Why would James stress here the contrast between showing partiality in the ministries of the Church and the faith of our Lord of Glory? It is because the Lord of Glory Himself first appeared as a slave, as someone shamefully crucified as a common criminal; as St. Paul writes to Philippians “[Christ Jesus] emptied himself, taking the form of a slave…, he humbled himself, becoming obedient unto death, even death on a cross, therefore God also highly exalted Him…” (Phil 2:5-9). Or again, St. Paul describes our Lord saying “though he was rich, yet for your sakes he became poor so that by his poverty we might become rich” (2 Cor 8:9). The faith of Jesus Christ, to which we confess and adhere, not only promotes good works, but imitates Him who, though he was from the beginning in God, became poor for our sakes, suffering condemnation to his death, and abandonment by his closest followers. The imitation of Christ means not only ministering to the poor and those outside the boundaries of our normal associations, as He certainly did in His life, but serving all because he too was like all these who are in need. As Jesus said, “inasmuch as you did it to one of the least of these My brethren, you did it to Me” (Matt. 25:40 NKJ).

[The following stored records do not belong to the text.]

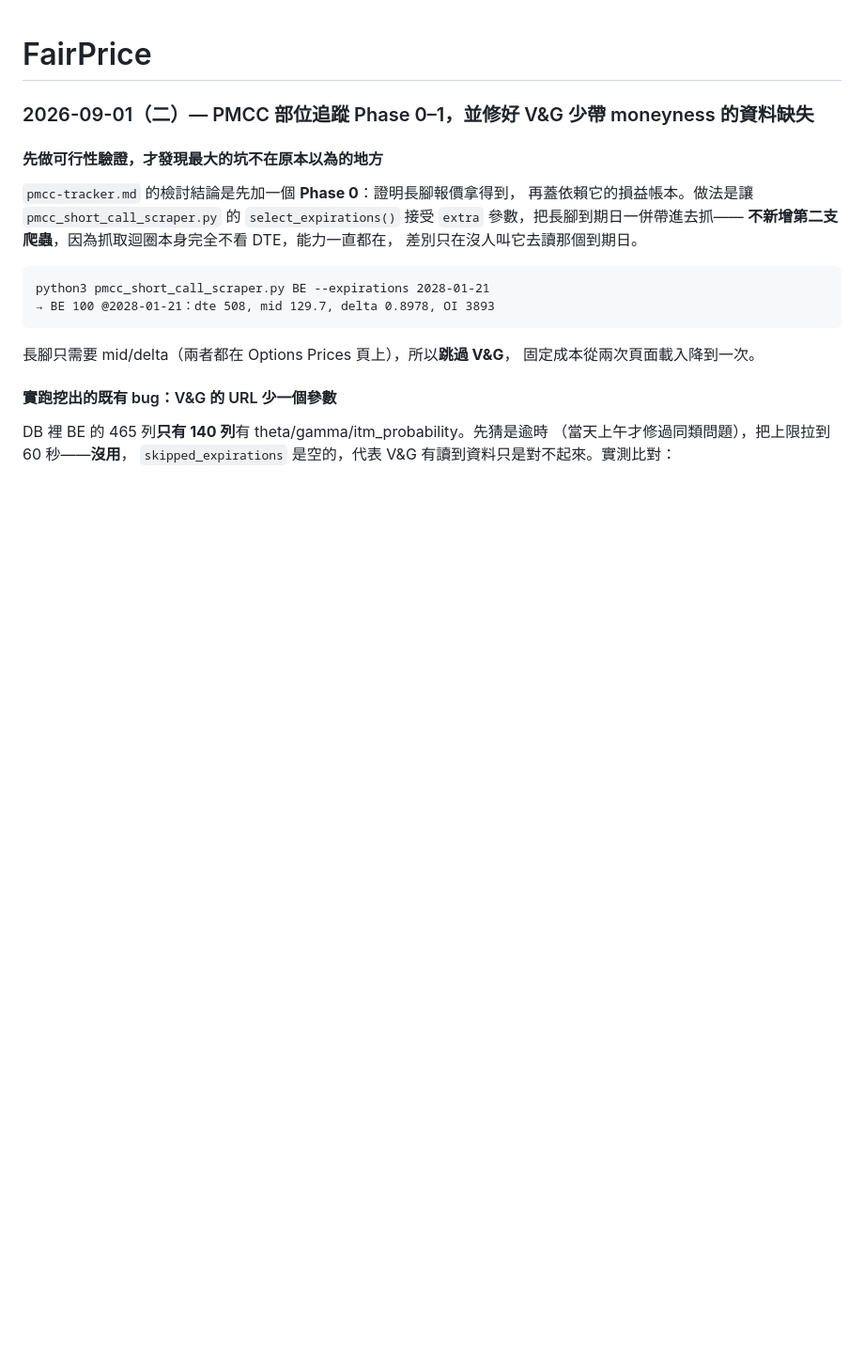
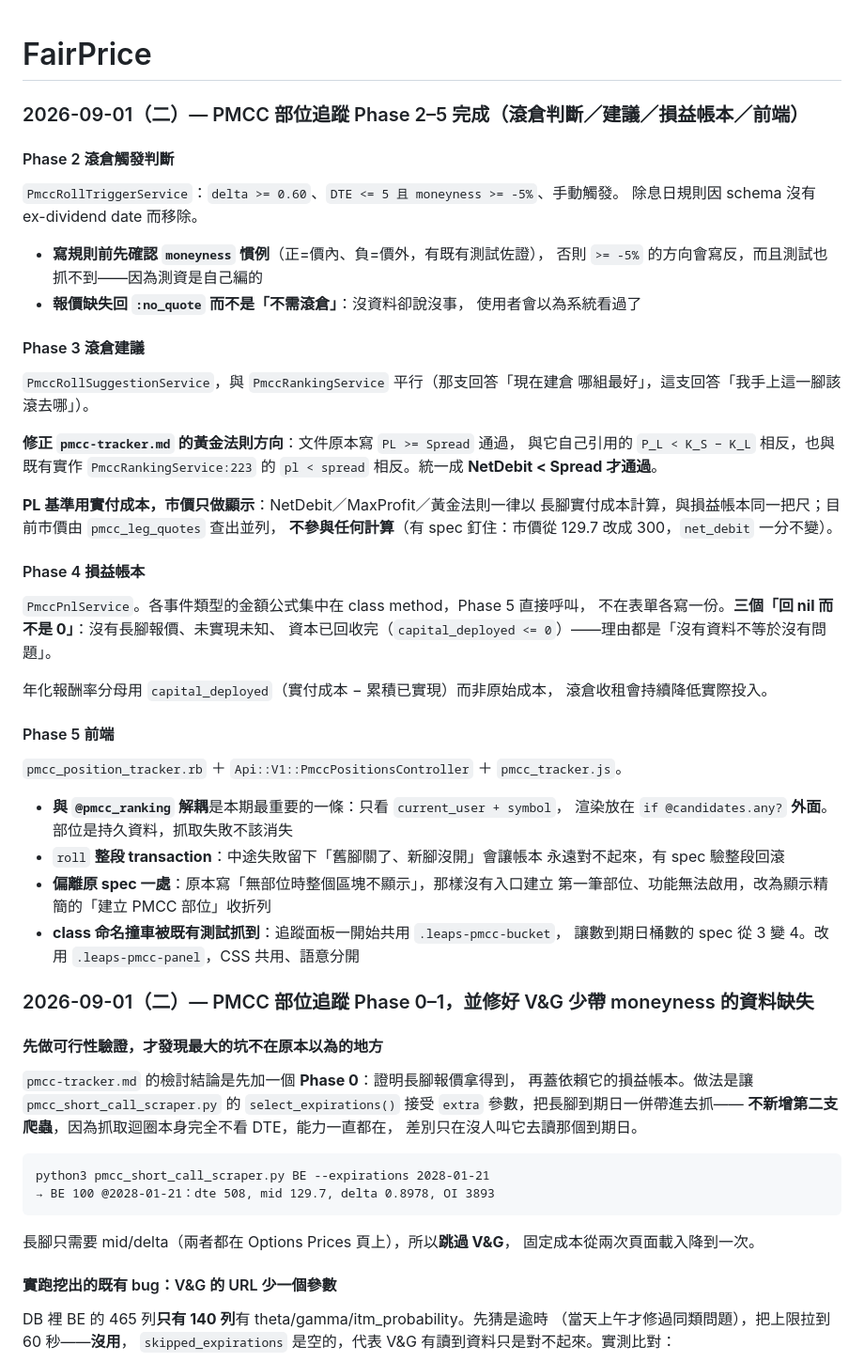
Before and after one commit to idarfan/fair-price, a Markdown page: README.md, the part around the change. Shown at 94% size. GitHub-like rendering; blank space fills up the shorter version.

Commit message:
docs: 補上 PMCC Phase 2–5 的變更記錄

```diff
--- a/README.md
+++ b/README.md
@@ -1,4 +1,51 @@
 # FairPrice
+
+### 2026-09-01（二）— PMCC 部位追蹤 Phase 2–5 完成（滾倉判斷／建議／損益帳本／前端）
+
+#### Phase 2 滾倉觸發判斷
+
+`PmccRollTriggerService`：`delta >= 0.60`、`DTE <= 5 且 moneyness >= -5%`、手動觸發。
+除息日規則因 schema 沒有 ex-dividend date 而移除。
+
+- **寫規則前先確認 `moneyness` 慣例**（正=價內、負=價外，有既有測試佐證），
+  否則 `>= -5%` 的方向會寫反，而且測試也抓不到——因為測資是自己編的
+- **報價缺失回 `:no_quote` 而不是「不需滾倉」**：沒資料卻說沒事，
+  使用者會以為系統看過了
+
+#### Phase 3 滾倉建議
+
+`PmccRollSuggestionService`，與 `PmccRankingService` 平行（那支回答「現在建倉
+哪組最好」，這支回答「我手上這一腳該滾去哪」）。
+
+**修正 `pmcc-tracker.md` 的黃金法則方向**：文件原本寫 `PL >= Spread` 通過，
+與它自己引用的 `P_L < K_S − K_L` 相反，也與既有實作 `PmccRankingService:223`
+的 `pl < spread` 相反。統一成 **NetDebit < Spread 才通過**。
+
+**PL 基準用實付成本，市價只做顯示**：NetDebit／MaxProfit／黃金法則一律以
+長腳實付成本計算，與損益帳本同一把尺；目前市價由 `pmcc_leg_quotes` 查出並列，
+**不參與任何計算**（有 spec 釘住：市價從 129.7 改成 300，`net_debit` 一分不變）。
+
+#### Phase 4 損益帳本
+
+`PmccPnlService`。各事件類型的金額公式集中在 class method，Phase 5 直接呼叫，
+不在表單各寫一份。**三個「回 nil 而不是 0」**：沒有長腳報價、未實現未知、
+資本已回收完（`capital_deployed <= 0`）——理由都是「沒有資料不等於沒有問題」。
+
+年化報酬率分母用 `capital_deployed`（實付成本 − 累積已實現）而非原始成本，
+滾倉收租會持續降低實際投入。
+
+#### Phase 5 前端
+
+`pmcc_position_tracker.rb` ＋ `Api::V1::PmccPositionsController` ＋ `pmcc_tracker.js`。
+
+- **與 `@pmcc_ranking` 解耦**是本期最重要的一條：只看 `current_user + symbol`，
+  渲染放在 `if @candidates.any?` **外面**。部位是持久資料，抓取失敗不該消失
+- `roll` **整段 transaction**：中途失敗留下「舊腳關了、新腳沒開」會讓帳本
+  永遠對不起來，有 spec 驗整段回滾
+- **偏離原 spec 一處**：原本寫「無部位時整個區塊不顯示」，那樣沒有入口建立
+  第一筆部位、功能無法啟用，改為顯示精簡的「建立 PMCC 部位」收折列
+- **class 命名撞車被既有測試抓到**：追蹤面板一開始共用 `.leaps-pmcc-bucket`，
+  讓數到期日桶數的 spec 從 3 變 4。改用 `.leaps-pmcc-panel`，CSS 共用、語意分開
 
 ### 2026-09-01（二）— PMCC 部位追蹤 Phase 0–1，並修好 V&G 少帶 moneyness 的資料缺失
 
```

Thus as Orthodox Christians we are called to desire not only to be charitable in our philoxenia (hospitality) by extending our ministries outside the walls of our parishes, but also to empathize more deeply with all people by seeing Christ in them; if by God’s grace we are able to see with God’s impartial eyes that those whom we serve are like Christ, our self-emptying Lord who came down into our stressful world, and was willing to be identified as one of its poor. The faith of the Lord of Glory can transform us, by His grace, to see with the eyes of the Lord who became poor. By seeing with these eyes of our Lord, the man-made barriers that have been erected between ourselves and our brother and sisters disappear. By desiring to imitate Jesus in both his acts of mercy towards the poor, and his own identification with them, we pray to become vessels of God’s blessings to all His creation, accommodating each person in the name of our Lord Jesus Christ.  For God’s love knows no bounds, as he demonstrated when He reached out to us “while we were yet sinners” (Rom 5:8), and “Mercy triumphs over judgment” (Jam 2:13).

 

Dr. Bruce Beck is the Interim Dean of Hellenic College, Assistant Professor of New Testament, Director of Religious Studies, and Director of the Pappas Patristic Institute.